- Make the food fun: Get them excited about food, make their sandwiches in shapes, make funny faces on your child’s plate with fruits & veggies. Making food fun is a great way to inspire your child to be adventurous and creative.
- Involve your child: With wee ones put them in their high chair and give them a few veggies or pot and a ladle and include them in the making of their food. They just want to be included, so if you have fun in the kitchen so will they and they will positively associate eating healthy to having family fun time. As they get older allow them to help you bake, pack lunches or set the table, they may not do it perfectly, but that’s not the point.
- Avoid “children’s menu”: Its easy when you are out to select foods for your child because it is suggested they these are kid friendly meals. Typically these meals are not the healthiest choices. Focus on the same principles when out with your child, healthy whole, colourful food good and ignore the bland, beige, fatty, salty foods cause they are no good.
- Sit down to dinner. Research shows that children of families that sit down for dinner (with no TV) have better diets, eat more fruits and vegetables, consume less fried food and sodas. Which also means they are also less likely to be obese. It is so important to sit down and reconnect with your family on a daily basis and doing this over a healthy dinner positively associates these memories with nourishing meals.
- Be patiently persistent: Just because your child does not like a food the first few times you offer it to them does not mean that they do not like it. It takes 10-15 different times to introducing a food before they can be sure how they feel about it. Try and offer these foods in different forms to assess possible reasons for rejecting it.
Texture is the number one reason to reject a food, so if you find your child doesn’t like a certain food try to mix up textures and flavours and perhaps the next time they try it they may love it. Stay strong, it is a process.
The Picky Eating Phase… How to deal!
Here are a few things to remember during these challenging times:
- Children go through different growth phases and they are not always going to have a huge appetite, try and allow them to eat when they are hungry and eat until satisfied. Do not force them to eat the same amount daily, their hunger will fluctuate and you need to allow them to learn to listen to their body’s signals.
- Try not to get discouraged by these phases because that is all they are, a phase. If they are having a picky week try and find ways to make food and meal time fun. Stay positive and focus on how you can foster healthy attitudes towards food and meal times.

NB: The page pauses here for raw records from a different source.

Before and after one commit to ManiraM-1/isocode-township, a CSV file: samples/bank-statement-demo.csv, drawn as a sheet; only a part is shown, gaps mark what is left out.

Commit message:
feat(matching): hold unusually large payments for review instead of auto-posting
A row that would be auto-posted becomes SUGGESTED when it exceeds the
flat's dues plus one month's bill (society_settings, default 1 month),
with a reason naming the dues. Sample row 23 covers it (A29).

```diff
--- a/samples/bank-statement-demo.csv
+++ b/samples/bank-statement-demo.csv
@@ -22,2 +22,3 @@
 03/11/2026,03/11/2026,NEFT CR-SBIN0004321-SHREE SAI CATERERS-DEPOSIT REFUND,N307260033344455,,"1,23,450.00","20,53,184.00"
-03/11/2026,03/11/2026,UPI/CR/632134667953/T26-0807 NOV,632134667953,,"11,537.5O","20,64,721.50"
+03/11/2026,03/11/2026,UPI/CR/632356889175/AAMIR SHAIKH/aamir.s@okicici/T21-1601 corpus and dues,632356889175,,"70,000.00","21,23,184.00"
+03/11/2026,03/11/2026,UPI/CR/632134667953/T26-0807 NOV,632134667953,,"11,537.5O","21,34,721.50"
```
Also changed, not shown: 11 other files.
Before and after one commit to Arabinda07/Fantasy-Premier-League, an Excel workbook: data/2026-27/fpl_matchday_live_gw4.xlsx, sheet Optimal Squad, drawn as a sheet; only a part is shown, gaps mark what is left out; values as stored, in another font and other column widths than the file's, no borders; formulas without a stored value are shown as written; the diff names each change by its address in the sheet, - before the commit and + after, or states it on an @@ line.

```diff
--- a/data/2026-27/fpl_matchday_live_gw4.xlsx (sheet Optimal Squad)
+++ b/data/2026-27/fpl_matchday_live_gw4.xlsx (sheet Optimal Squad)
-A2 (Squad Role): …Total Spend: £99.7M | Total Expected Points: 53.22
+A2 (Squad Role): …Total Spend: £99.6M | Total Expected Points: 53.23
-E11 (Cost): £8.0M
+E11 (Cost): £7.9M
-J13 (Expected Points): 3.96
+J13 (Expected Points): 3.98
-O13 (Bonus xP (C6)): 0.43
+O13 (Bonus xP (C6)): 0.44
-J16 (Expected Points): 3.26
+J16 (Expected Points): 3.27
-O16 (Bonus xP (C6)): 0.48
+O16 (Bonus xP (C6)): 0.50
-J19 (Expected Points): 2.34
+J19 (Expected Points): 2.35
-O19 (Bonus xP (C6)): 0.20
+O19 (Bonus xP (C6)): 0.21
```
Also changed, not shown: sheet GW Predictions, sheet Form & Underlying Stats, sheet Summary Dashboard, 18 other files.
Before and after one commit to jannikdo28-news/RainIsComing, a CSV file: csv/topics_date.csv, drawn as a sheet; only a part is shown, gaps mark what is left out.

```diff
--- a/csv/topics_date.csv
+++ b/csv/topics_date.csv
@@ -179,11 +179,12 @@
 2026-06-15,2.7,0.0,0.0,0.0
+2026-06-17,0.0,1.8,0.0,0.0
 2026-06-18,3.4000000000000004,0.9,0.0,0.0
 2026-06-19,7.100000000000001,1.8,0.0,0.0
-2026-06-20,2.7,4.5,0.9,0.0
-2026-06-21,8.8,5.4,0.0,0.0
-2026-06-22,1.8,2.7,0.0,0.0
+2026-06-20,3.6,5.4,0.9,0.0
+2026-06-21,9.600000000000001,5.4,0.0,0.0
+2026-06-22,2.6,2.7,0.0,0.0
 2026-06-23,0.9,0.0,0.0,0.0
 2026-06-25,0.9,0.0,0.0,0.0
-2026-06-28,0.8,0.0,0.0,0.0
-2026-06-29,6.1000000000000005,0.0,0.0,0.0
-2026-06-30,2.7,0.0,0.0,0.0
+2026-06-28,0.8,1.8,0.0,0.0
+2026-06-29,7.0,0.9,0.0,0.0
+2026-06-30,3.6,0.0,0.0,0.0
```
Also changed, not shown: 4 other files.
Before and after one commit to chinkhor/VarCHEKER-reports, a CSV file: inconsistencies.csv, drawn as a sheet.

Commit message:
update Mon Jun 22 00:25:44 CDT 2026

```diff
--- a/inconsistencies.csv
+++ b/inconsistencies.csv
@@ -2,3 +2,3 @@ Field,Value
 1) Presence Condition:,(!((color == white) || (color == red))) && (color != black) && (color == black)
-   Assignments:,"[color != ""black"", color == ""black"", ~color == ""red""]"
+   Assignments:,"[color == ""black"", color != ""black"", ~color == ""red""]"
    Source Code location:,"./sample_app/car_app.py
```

- Get creative! Look at the things they do like, do they want to eat off your plate, are your foods more enticing? If so, give them the same sized plate or feed them what you are eating, try and find ways that excite them about food. Cut fruit into shapes, let them drink their soup, add fruit into their veggie purees.
- Look at the long game. Dr. Sears stresses that parents should view a balanced diet by assessing a child’s weekly diet as opposed to daily. It sets a more realistic and accurate overview.
- It does not mean you now have a picky eater. Try not to use labels that make are distressing. Healthy living is about the journey not the destination and you will impress yourself with how inventive you can get when given the challenge. I know because I impress myself with my ability to think outside the box when given the opportunity. To be honest, I felt those feeling of panic, “oh great now I have a picky eater”, but I caught myself and I changed my reaction. I knew I could do better and be a good example for my child on how to cope with change. I know you are capable of doing the same.
Here’s to healthy and happy meal times for parents and children alike!